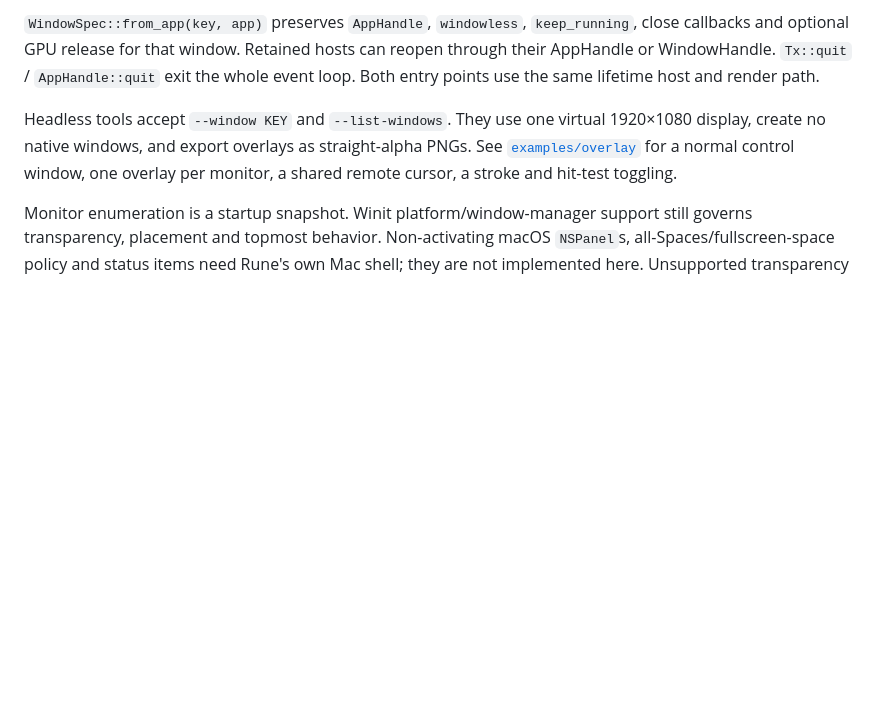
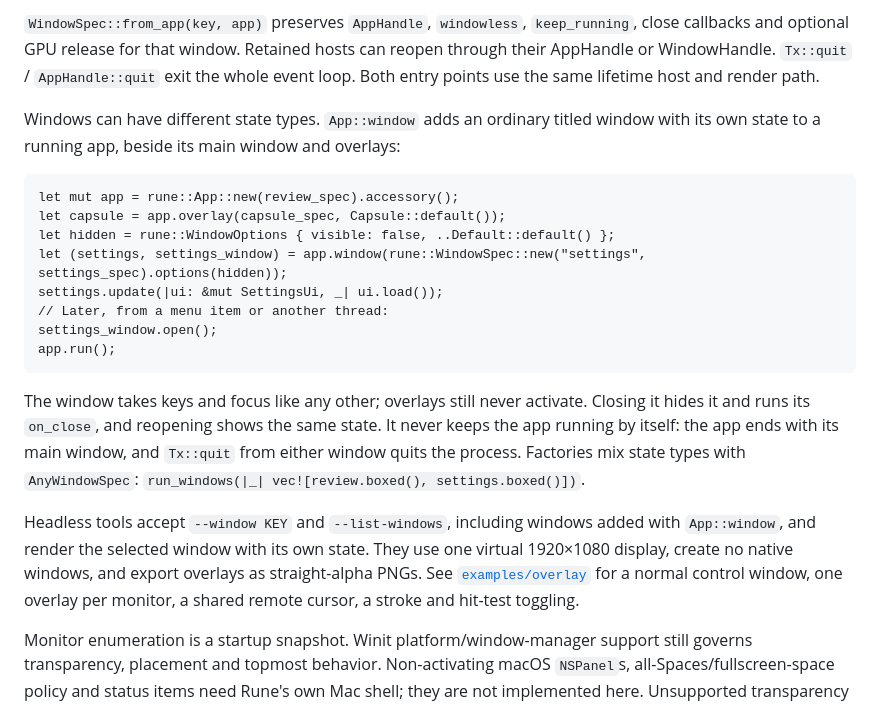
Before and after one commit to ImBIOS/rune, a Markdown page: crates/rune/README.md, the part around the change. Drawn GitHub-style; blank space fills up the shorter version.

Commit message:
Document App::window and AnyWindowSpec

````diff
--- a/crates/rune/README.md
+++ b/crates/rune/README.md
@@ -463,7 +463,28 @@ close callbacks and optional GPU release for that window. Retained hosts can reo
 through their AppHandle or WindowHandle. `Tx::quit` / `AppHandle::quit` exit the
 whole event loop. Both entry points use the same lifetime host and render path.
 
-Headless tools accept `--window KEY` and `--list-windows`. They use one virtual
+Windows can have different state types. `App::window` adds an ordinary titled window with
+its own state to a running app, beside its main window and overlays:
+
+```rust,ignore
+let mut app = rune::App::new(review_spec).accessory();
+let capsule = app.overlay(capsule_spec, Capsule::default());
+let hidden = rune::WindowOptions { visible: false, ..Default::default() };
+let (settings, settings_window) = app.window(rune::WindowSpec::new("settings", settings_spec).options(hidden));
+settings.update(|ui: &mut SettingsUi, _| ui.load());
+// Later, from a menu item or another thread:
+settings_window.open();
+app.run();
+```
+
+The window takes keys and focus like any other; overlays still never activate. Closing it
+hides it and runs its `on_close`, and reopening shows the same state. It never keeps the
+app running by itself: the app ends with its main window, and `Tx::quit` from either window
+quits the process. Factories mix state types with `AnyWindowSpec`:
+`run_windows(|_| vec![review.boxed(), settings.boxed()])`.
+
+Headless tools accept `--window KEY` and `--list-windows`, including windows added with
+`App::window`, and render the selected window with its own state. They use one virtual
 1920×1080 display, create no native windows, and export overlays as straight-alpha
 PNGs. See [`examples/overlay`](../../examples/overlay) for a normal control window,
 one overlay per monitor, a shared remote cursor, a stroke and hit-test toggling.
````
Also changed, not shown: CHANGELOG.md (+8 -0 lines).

---

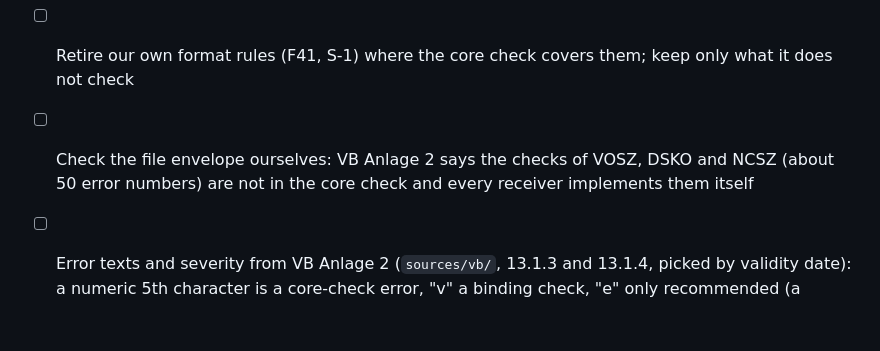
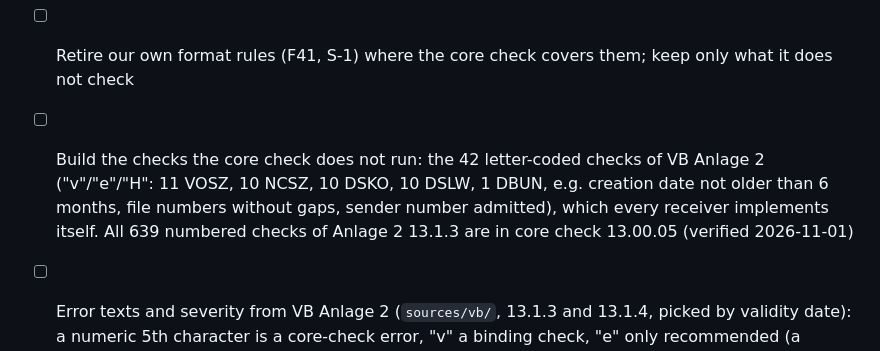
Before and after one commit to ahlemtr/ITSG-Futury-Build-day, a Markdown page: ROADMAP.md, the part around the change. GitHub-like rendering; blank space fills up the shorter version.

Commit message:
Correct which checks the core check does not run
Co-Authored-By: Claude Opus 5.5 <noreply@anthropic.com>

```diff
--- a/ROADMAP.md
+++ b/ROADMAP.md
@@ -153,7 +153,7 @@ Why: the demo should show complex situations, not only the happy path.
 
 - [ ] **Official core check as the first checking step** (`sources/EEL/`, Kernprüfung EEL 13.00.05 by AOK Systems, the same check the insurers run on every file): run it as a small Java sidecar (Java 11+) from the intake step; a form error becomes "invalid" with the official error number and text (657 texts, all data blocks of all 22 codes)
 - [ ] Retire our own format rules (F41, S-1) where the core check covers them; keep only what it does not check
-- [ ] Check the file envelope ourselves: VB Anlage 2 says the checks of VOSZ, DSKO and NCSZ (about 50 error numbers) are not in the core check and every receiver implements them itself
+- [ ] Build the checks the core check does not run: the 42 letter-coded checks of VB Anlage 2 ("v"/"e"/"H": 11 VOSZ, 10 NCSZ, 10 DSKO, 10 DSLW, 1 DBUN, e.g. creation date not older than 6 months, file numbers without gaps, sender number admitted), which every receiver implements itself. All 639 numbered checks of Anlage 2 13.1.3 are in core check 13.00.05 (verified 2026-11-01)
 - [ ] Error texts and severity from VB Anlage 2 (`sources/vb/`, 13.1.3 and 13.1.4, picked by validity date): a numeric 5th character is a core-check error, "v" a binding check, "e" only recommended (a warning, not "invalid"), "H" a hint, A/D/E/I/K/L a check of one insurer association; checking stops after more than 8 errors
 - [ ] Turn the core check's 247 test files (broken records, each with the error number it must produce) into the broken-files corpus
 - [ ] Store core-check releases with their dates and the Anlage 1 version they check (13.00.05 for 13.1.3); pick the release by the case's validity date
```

---

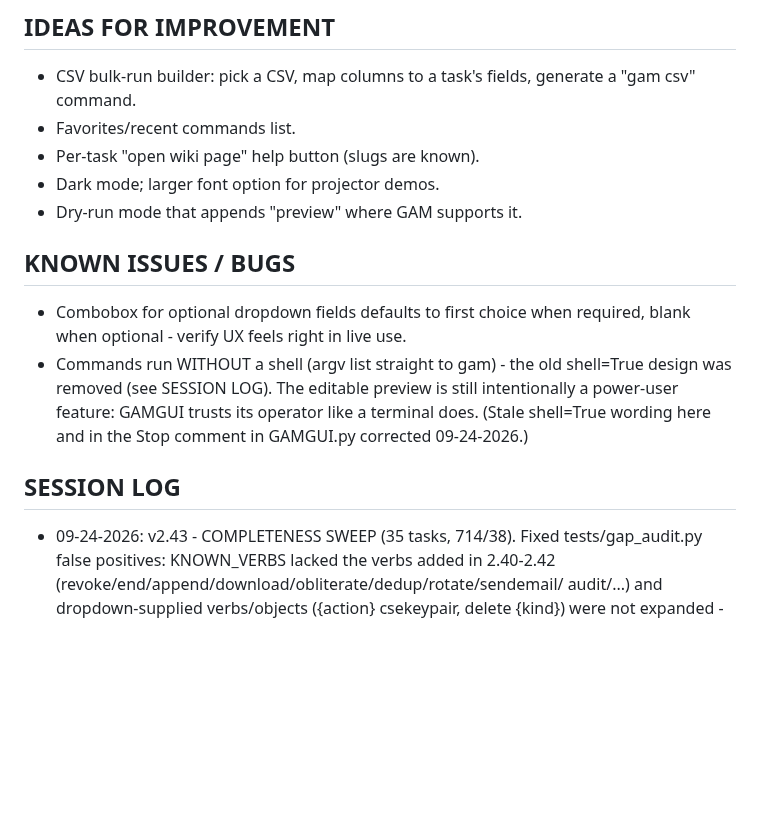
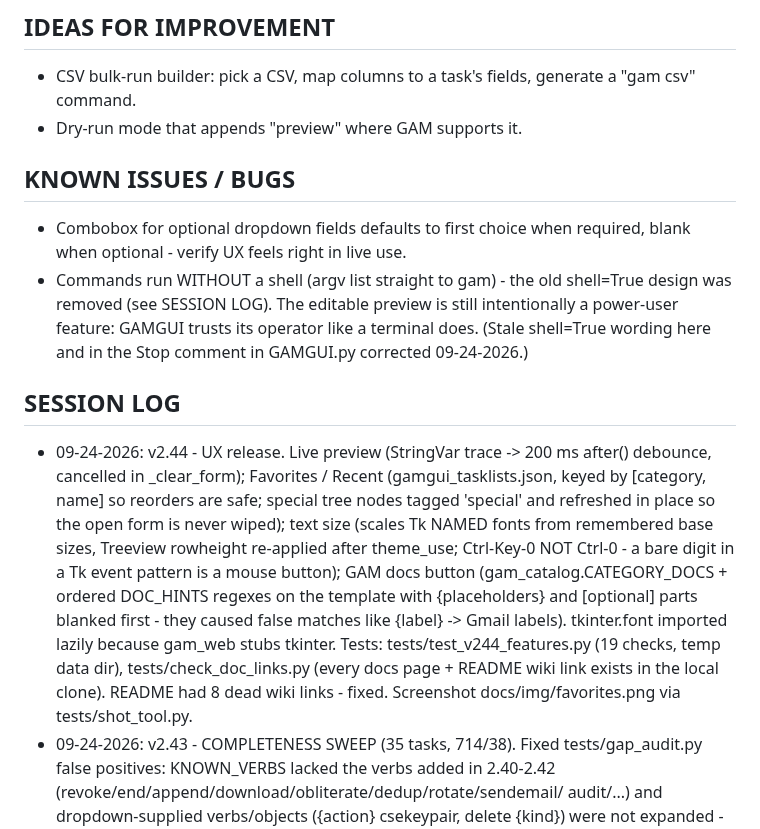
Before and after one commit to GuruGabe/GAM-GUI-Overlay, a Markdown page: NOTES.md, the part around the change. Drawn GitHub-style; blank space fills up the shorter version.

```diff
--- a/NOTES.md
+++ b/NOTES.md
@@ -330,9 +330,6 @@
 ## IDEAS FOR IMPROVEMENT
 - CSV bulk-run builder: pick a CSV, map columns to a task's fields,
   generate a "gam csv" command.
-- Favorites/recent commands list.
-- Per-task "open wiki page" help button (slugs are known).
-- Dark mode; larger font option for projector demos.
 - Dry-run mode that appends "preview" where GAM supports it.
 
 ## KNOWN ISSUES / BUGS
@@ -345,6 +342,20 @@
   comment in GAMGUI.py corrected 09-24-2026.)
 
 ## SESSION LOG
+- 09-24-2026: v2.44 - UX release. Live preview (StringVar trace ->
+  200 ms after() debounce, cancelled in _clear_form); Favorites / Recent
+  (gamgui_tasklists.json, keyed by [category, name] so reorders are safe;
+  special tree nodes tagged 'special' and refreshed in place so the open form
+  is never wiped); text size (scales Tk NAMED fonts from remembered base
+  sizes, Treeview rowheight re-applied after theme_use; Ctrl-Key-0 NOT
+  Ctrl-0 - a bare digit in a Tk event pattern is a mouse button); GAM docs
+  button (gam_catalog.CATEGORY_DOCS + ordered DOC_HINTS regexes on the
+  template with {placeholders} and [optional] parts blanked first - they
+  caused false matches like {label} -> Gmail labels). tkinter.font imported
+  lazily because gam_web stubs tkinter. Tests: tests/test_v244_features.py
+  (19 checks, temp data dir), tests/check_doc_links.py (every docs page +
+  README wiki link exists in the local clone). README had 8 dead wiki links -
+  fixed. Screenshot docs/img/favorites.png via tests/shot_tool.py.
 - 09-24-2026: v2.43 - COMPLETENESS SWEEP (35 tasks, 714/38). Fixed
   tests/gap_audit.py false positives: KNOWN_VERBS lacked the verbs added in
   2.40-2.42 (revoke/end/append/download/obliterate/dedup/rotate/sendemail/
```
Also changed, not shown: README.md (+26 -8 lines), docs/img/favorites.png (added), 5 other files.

> _EXERCISE_:
Each line above that contains "same" must be copied out.

> _SOLUTION_:
 whole event loop. Both entry points use the same lifetime host and render path.
+hides it and runs its `on_close`, and reopening shows the same state. It never keeps the
 - [ ] **Official core check as the first checking step** (`sources/EEL/`, Kernprüfung EEL 13.00.05 by AOK Systems, the same check the insurers run on every file): run it as a small Java sidecar (Java 11+) from the intake step; a form error becomes "invalid" with the official error number and text (657 texts, all data blocks of all 22 codes)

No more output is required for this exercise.